◆ What you will do ◆
Search each line of the data for the word "writing"; copy every line where it is found.

◆ The input ◆
*** Block opens ***

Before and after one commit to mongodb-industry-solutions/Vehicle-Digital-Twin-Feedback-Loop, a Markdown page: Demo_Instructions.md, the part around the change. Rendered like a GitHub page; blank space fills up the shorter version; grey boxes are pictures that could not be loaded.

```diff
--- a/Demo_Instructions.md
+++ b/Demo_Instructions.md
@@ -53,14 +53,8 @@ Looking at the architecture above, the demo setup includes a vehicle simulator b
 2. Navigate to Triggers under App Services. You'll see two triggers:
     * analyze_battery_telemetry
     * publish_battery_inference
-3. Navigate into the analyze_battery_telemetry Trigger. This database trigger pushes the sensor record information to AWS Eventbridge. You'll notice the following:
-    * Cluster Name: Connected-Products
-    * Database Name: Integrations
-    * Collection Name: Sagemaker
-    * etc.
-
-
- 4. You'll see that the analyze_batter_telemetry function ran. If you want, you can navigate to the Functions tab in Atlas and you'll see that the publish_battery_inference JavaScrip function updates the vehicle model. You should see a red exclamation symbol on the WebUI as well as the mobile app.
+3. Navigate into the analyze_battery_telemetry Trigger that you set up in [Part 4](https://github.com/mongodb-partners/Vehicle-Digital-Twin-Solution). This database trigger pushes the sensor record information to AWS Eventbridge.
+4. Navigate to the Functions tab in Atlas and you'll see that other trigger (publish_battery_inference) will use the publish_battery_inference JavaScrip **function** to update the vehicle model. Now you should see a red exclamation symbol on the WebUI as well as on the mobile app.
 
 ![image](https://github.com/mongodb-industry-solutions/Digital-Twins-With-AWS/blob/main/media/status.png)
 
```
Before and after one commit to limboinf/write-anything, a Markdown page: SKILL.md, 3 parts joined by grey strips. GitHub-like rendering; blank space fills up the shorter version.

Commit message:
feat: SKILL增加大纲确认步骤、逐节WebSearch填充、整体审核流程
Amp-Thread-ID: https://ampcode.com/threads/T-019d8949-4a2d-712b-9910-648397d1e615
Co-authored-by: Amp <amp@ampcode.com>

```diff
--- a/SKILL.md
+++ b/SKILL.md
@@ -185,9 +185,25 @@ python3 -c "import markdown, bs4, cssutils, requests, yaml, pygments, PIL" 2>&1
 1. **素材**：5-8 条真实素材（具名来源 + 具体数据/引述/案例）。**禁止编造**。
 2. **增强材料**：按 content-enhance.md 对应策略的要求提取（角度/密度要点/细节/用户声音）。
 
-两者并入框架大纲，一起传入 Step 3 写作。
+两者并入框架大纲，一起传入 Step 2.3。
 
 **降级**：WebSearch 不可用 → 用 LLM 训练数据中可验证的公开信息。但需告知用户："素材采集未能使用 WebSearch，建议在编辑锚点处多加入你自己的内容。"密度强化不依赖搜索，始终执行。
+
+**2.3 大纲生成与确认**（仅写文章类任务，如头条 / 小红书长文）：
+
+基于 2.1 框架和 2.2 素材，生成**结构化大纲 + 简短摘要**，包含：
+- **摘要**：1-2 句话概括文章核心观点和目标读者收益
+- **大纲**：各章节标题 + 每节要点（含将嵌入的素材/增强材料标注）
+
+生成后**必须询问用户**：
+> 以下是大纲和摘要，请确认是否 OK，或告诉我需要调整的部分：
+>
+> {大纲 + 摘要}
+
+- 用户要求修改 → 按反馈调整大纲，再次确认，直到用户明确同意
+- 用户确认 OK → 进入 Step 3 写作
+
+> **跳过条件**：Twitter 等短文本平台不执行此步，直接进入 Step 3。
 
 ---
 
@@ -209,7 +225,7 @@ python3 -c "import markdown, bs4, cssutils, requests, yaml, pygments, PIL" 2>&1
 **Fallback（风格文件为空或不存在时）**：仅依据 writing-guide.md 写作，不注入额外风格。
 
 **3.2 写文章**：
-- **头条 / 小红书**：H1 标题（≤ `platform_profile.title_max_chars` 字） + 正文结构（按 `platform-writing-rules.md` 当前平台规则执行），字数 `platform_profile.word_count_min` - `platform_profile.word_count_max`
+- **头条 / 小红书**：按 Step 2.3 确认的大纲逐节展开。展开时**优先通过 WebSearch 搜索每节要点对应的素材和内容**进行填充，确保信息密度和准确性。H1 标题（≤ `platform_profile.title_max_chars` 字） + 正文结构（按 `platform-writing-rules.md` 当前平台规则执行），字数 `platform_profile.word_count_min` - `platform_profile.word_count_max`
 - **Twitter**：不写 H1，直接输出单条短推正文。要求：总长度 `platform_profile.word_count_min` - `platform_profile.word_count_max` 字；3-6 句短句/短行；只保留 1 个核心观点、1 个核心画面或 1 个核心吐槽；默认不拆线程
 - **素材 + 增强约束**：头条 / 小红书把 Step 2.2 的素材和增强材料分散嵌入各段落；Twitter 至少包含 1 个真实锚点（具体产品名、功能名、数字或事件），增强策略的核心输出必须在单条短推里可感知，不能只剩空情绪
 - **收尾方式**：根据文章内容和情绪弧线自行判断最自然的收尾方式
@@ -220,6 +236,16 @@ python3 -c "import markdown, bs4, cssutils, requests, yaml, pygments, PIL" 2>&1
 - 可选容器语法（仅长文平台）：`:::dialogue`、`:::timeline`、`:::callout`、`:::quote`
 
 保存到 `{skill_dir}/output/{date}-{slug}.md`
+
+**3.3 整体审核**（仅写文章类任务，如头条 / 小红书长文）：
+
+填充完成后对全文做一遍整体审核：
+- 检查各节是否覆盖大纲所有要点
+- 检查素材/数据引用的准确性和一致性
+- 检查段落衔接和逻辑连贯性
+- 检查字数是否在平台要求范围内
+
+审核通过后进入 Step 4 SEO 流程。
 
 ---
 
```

*** Block closes ***

◆ Answer box ◆
 **Fallback（风格文件为空或不存在时）**：仅依据 writing-guide.md 写作，不注入额外风格。
-- **头条 / 小红书**：H1 标题（≤ `platform_profile.title_max_chars` 字） + 正文结构（按 `platform-writing-rules.md` 当前平台规则执行），字数 `platform_profile.word_count_min` - `platform_profile.word_count_max`
+- **头条 / 小红书**：按 Step 2.3 确认的大纲逐节展开。展开时**优先通过 WebSearch 搜索每节要点对应的素材和内容**进行填充，确保信息密度和准确性。H1 标题（≤ `platform_profile.title_max_chars` 字） + 正文结构（按 `platform-writing-rules.md` 当前平台规则执行），字数 `platform_profile.word_count_min` - `platform_profile.word_count_max`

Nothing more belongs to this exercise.